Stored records
• • • • • • •

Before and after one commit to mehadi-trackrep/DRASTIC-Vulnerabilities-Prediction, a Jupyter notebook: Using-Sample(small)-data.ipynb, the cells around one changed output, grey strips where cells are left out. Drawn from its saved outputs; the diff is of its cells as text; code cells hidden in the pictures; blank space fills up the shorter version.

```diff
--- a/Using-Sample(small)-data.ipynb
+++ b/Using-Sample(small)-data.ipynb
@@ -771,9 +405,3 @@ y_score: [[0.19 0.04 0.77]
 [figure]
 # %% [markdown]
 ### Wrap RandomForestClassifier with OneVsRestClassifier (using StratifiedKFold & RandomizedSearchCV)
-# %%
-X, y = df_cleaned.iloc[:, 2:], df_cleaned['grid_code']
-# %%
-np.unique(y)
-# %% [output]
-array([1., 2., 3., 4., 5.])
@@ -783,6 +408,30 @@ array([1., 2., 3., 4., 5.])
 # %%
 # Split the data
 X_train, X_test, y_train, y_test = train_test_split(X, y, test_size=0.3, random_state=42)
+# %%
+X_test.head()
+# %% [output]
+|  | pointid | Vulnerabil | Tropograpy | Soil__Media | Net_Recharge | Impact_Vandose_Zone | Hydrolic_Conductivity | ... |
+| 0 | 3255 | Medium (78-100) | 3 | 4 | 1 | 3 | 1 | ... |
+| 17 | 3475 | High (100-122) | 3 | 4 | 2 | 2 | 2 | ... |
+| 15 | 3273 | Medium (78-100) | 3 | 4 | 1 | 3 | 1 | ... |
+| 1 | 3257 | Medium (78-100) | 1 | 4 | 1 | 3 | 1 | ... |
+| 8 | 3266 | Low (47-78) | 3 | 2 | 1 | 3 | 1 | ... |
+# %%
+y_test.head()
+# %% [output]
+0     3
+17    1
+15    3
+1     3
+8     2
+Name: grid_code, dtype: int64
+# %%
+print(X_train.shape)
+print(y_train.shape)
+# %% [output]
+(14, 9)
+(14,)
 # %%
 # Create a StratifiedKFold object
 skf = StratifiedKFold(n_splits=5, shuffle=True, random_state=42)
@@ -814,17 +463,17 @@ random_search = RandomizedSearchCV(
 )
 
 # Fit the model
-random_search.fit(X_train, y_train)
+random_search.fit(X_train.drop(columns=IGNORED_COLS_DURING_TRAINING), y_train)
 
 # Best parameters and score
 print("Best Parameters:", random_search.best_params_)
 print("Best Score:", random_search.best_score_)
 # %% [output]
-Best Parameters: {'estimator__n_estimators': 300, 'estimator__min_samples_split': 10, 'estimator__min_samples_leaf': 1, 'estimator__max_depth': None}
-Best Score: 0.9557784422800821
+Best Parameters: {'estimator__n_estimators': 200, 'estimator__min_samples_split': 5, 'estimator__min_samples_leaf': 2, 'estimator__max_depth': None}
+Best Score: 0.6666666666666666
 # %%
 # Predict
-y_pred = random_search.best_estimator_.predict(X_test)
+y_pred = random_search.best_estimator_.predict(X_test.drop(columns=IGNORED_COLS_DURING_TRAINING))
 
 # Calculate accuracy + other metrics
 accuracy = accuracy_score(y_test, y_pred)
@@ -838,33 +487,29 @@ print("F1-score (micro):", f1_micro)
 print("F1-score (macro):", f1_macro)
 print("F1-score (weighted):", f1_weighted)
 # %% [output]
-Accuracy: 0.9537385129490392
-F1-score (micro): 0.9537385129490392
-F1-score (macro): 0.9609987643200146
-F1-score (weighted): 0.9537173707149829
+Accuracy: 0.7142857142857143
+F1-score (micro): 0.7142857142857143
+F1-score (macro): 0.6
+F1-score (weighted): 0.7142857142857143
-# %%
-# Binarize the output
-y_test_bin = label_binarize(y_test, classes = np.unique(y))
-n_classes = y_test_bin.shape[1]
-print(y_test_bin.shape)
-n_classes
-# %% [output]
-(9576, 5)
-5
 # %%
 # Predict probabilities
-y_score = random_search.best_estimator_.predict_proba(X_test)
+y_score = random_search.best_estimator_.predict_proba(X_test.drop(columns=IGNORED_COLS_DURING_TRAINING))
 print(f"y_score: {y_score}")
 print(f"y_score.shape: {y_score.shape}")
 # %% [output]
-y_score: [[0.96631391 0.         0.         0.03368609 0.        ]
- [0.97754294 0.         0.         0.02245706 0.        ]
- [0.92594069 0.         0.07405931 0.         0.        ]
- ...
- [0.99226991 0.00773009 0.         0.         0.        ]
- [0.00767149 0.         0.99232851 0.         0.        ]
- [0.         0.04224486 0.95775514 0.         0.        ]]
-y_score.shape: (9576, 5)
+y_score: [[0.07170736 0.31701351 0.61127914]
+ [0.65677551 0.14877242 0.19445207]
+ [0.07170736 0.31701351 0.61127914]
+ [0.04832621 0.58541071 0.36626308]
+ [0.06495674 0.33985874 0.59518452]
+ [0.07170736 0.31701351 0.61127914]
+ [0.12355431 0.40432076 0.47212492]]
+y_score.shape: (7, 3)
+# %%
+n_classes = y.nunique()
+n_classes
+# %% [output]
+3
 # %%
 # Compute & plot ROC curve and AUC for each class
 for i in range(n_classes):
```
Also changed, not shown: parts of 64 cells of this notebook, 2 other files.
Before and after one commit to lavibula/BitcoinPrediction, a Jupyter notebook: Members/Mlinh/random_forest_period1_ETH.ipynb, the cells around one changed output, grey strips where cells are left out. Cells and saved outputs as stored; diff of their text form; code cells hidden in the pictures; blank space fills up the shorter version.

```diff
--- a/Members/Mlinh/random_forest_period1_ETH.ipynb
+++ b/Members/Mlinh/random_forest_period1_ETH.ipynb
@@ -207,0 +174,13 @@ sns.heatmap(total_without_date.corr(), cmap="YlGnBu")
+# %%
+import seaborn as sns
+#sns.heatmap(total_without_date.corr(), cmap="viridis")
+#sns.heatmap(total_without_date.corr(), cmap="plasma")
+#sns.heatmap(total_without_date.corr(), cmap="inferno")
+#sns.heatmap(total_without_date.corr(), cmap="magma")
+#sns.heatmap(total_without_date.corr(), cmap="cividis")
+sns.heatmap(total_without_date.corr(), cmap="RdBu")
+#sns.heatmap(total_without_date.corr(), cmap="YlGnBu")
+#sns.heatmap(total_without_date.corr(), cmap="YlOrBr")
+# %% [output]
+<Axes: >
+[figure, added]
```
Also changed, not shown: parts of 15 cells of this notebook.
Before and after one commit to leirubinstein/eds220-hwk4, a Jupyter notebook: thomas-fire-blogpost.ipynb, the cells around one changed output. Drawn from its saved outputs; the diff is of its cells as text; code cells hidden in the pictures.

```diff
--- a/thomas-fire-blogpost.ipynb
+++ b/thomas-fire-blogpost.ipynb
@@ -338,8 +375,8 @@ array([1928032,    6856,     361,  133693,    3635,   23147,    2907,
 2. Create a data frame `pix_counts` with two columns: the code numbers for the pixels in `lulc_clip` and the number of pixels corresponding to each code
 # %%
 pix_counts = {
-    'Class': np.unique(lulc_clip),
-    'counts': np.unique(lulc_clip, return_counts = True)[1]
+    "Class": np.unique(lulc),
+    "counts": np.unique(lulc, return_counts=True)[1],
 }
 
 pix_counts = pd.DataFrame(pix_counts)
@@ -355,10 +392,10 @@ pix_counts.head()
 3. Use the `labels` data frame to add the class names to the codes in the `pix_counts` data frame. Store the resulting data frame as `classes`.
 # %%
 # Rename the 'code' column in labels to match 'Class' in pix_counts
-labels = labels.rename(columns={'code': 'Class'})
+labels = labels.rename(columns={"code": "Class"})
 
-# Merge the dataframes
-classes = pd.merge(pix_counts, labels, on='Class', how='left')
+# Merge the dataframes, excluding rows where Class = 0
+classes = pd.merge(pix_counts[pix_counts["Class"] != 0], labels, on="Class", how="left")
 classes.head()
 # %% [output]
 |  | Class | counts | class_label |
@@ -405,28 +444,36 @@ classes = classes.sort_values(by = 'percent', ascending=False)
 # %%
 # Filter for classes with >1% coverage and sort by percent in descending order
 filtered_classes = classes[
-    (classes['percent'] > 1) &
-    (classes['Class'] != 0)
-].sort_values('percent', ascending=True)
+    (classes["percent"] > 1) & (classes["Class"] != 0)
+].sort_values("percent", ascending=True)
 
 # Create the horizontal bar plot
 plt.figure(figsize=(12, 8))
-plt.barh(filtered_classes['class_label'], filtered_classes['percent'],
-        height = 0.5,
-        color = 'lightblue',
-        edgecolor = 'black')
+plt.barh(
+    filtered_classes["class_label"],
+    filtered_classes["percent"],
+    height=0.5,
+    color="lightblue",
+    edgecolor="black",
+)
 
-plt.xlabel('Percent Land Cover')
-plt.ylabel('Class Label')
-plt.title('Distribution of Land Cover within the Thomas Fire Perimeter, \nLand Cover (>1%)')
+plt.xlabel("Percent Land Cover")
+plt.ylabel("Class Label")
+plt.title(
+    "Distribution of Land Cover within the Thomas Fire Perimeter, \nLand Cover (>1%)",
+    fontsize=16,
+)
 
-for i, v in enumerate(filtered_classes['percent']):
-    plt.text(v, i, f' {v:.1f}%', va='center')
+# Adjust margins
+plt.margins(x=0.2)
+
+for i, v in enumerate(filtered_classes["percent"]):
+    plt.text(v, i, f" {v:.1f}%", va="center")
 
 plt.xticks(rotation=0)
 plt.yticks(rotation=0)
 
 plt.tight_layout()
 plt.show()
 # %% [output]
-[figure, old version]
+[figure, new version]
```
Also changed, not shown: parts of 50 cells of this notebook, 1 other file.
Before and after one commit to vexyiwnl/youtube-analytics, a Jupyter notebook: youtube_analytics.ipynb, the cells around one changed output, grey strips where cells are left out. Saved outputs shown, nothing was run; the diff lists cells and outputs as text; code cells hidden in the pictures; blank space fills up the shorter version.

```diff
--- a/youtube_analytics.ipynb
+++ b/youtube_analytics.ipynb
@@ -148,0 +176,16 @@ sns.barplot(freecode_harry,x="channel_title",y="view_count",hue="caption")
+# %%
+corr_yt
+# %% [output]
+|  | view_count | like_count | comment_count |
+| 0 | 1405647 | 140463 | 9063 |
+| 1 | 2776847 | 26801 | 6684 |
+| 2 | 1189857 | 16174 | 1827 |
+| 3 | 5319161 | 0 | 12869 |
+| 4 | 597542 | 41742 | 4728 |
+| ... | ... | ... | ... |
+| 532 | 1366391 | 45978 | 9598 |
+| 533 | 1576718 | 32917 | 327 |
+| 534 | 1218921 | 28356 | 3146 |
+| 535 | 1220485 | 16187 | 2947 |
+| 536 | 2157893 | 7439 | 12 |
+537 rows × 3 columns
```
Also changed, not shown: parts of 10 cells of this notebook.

• • • • • • •

== EXERCISE INSTRUCTIONS ==
From the records above, return each line where "print" occurs.

== SOLVED EXERCISE ==
+print(X_train.shape)
+print(y_train.shape)
 print("Best Parameters:", random_search.best_params_)
 print("Best Score:", random_search.best_score_)
@@ -838,33 +487,29 @@ print("F1-score (micro):", f1_micro)
 print("F1-score (macro):", f1_macro)
 print("F1-score (weighted):", f1_weighted)
-print(y_test_bin.shape)
 print(f"y_score: {y_score}")
 print(f"y_score.shape: {y_score.shape}")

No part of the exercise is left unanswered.